- YOUR ASSIGNMENT -
Only lines containing "service" belong in the answer, each copied from the entries below.

==== MATERIAL FOR THIS TASK ====

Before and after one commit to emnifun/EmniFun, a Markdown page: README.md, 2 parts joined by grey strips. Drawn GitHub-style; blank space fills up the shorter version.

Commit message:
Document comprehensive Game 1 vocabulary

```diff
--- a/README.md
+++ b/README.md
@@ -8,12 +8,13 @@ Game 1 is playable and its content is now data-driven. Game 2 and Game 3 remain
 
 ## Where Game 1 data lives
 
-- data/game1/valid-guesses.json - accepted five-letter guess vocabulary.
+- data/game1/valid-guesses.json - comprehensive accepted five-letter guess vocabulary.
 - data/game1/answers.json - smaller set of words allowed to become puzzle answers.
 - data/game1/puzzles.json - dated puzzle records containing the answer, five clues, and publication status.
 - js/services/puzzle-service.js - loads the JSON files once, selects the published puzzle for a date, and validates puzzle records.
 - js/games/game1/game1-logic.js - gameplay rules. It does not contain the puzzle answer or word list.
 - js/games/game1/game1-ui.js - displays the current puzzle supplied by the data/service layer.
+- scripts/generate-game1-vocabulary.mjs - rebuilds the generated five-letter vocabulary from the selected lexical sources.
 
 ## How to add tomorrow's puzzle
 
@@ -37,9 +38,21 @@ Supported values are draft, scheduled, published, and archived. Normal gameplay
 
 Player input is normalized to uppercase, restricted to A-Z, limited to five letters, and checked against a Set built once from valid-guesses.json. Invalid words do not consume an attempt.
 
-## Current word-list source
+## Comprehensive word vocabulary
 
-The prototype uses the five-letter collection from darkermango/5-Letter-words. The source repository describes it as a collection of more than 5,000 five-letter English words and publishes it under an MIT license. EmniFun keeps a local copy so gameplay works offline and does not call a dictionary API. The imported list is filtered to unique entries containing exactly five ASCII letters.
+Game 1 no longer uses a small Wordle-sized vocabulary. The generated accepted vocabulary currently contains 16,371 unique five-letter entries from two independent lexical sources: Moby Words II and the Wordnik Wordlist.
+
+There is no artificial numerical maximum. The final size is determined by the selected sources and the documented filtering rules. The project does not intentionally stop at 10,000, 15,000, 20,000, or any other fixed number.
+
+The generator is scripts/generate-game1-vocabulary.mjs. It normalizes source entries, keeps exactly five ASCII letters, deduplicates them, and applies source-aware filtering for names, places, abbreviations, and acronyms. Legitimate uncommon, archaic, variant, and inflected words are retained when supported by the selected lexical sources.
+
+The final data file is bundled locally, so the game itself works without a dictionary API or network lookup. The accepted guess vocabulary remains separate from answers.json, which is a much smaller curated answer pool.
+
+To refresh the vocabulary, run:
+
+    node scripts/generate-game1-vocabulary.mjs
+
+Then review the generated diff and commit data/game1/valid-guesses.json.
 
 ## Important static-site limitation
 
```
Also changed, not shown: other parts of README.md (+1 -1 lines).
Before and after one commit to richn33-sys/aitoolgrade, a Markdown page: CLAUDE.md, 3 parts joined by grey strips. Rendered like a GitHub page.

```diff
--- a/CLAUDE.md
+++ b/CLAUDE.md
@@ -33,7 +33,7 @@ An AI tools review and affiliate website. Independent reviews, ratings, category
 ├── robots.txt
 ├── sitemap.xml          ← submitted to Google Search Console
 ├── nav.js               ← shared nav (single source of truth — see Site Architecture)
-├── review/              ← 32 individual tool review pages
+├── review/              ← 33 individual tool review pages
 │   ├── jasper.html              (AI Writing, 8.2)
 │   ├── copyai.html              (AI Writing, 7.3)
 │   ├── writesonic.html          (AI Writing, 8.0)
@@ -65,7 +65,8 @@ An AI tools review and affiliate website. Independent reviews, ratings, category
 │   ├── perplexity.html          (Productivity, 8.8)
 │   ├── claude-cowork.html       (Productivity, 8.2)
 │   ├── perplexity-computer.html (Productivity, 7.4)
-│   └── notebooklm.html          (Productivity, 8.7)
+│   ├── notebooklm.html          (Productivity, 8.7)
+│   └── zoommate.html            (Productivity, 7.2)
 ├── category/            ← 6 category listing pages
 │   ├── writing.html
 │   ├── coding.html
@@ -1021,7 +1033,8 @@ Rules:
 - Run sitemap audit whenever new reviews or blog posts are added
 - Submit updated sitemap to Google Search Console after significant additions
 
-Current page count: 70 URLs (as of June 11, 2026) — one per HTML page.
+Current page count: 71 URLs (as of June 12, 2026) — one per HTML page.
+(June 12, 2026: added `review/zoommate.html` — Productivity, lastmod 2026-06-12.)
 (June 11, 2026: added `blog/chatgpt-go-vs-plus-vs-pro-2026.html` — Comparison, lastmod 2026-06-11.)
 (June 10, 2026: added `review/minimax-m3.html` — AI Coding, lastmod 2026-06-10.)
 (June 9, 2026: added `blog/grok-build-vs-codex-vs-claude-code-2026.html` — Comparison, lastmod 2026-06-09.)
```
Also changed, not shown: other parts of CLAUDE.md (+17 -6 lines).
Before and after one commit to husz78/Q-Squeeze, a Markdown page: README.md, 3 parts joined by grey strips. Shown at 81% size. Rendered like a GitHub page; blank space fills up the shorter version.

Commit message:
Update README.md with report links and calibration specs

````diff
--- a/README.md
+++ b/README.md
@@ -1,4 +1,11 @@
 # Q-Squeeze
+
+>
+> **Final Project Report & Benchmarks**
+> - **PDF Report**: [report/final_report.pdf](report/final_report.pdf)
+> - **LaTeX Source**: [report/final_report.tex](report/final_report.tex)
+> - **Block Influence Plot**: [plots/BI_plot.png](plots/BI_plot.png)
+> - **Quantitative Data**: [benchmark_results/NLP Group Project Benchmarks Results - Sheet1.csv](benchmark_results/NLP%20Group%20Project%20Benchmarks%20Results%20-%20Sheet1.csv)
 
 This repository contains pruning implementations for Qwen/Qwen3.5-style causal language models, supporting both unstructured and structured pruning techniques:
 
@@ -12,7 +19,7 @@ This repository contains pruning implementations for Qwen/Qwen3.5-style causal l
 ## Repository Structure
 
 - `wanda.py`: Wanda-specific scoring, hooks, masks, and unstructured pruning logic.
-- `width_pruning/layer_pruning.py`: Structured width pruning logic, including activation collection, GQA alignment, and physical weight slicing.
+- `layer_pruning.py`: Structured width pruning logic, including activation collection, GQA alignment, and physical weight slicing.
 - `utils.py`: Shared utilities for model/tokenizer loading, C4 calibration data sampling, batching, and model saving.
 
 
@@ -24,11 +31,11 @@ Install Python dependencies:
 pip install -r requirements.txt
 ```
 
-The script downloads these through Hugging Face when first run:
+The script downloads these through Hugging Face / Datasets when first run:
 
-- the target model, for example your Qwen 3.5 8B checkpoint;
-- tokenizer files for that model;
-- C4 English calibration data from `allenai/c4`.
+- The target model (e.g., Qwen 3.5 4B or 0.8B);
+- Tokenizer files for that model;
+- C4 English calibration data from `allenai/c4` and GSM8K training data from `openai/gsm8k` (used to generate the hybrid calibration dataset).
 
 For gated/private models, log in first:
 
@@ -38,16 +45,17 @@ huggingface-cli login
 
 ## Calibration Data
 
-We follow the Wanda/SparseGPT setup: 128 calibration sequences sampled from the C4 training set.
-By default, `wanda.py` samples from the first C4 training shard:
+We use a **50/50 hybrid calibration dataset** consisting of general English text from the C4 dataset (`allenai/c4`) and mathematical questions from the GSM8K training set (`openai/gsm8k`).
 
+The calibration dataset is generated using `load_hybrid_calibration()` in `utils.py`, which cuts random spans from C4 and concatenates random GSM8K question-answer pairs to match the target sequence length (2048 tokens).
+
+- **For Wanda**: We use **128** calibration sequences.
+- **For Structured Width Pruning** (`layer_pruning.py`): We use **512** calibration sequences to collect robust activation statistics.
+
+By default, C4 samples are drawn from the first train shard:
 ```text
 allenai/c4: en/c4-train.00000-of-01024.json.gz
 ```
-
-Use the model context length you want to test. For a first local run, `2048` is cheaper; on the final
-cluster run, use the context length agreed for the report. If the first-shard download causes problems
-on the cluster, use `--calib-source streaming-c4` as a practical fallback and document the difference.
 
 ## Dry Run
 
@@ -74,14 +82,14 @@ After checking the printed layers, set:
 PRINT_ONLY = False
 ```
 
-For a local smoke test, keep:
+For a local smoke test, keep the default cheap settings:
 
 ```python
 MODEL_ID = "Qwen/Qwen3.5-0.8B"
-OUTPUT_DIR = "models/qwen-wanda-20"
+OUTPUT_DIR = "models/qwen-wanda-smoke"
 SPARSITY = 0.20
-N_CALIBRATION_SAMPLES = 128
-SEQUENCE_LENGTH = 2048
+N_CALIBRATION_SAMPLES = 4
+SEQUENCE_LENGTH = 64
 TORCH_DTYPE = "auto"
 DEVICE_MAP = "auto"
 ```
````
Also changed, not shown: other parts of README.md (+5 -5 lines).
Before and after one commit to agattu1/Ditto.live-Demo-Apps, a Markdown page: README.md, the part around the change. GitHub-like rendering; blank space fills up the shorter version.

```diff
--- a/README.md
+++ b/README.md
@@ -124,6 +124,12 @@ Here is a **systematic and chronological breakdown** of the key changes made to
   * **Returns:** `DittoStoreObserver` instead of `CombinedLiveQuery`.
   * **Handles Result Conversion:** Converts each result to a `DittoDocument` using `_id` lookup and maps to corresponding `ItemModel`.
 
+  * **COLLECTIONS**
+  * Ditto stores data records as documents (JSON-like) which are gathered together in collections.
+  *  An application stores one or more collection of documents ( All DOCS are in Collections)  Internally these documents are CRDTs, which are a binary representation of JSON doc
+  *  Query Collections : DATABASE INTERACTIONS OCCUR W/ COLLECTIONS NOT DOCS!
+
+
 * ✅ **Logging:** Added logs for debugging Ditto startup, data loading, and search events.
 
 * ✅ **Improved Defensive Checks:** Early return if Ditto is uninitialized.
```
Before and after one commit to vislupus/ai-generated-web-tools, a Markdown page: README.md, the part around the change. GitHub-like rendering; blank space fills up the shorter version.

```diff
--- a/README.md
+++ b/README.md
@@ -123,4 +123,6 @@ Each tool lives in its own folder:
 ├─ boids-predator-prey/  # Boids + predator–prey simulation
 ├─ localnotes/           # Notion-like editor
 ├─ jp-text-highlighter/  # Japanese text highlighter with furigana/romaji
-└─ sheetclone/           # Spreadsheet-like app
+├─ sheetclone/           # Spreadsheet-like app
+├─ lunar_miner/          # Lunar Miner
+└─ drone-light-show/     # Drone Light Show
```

====

- YOUR RESPONSE -
 - js/services/puzzle-service.js - loads the JSON files once, selects the published puzzle for a date, and validates puzzle records.
 - js/games/game1/game1-ui.js - displays the current puzzle supplied by the data/service layer.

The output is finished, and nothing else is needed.